Task to carry out → Would you please copy each line below that includes the string "service"?

Task data →
-*-

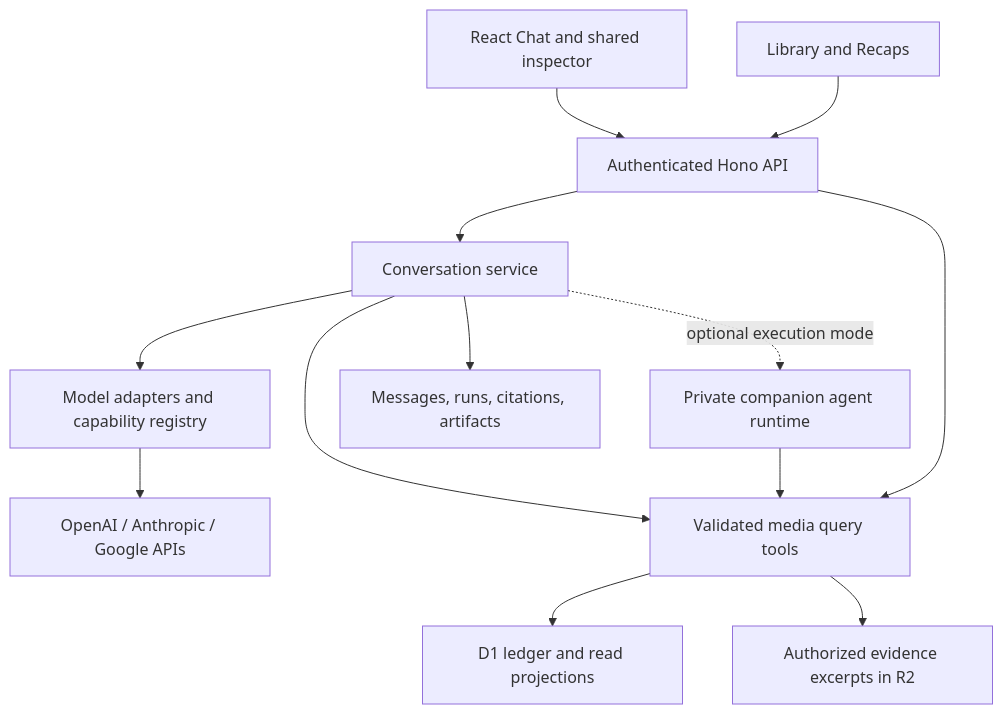
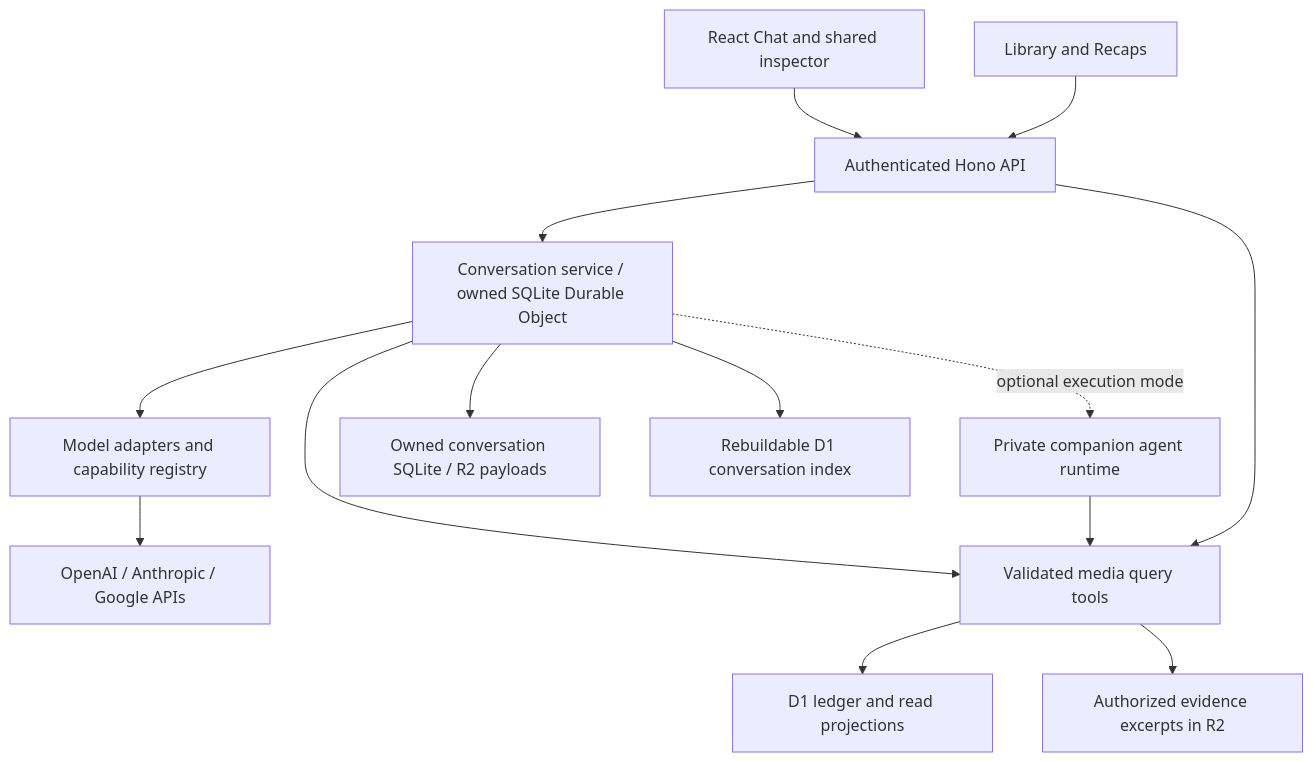
Before and after one commit to jeremy-washam/media-tracker: the diagram in docs/planning/ai-chat-plan.md, drawn with Mermaid. The commit also changed other lines of this file and 84 other files, not shown here.

````diff
--- a/docs/planning/ai-chat-plan.md
+++ b/docs/planning/ai-chat-plan.md
@@ -114,15 +156,16 @@
 ```mermaid
 flowchart TD
   UI[React Chat and shared inspector] --> API[Authenticated Hono API]
-  API --> C[Conversation service]
+  API --> C[Conversation service / owned SQLite Durable Object]
   C --> M[Model adapters and capability registry]
   M --> P[OpenAI / Anthropic / Google APIs]
   C -. optional execution mode .-> A[Private companion agent runtime]
   C --> Q[Validated media query tools]
   A --> Q
   Q --> D[D1 ledger and read projections]
   Q --> T[Authorized evidence excerpts in R2]
-  C --> S[Messages, runs, citations, artifacts]
+  C --> S[Owned conversation SQLite / R2 payloads]
+  C --> I[Rebuildable D1 conversation index]
   L[Library and Recaps] --> API
   API --> Q
 ```
````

-*-

Answer to this task →
-  API --> C[Conversation service]
+  API --> C[Conversation service / owned SQLite Durable Object]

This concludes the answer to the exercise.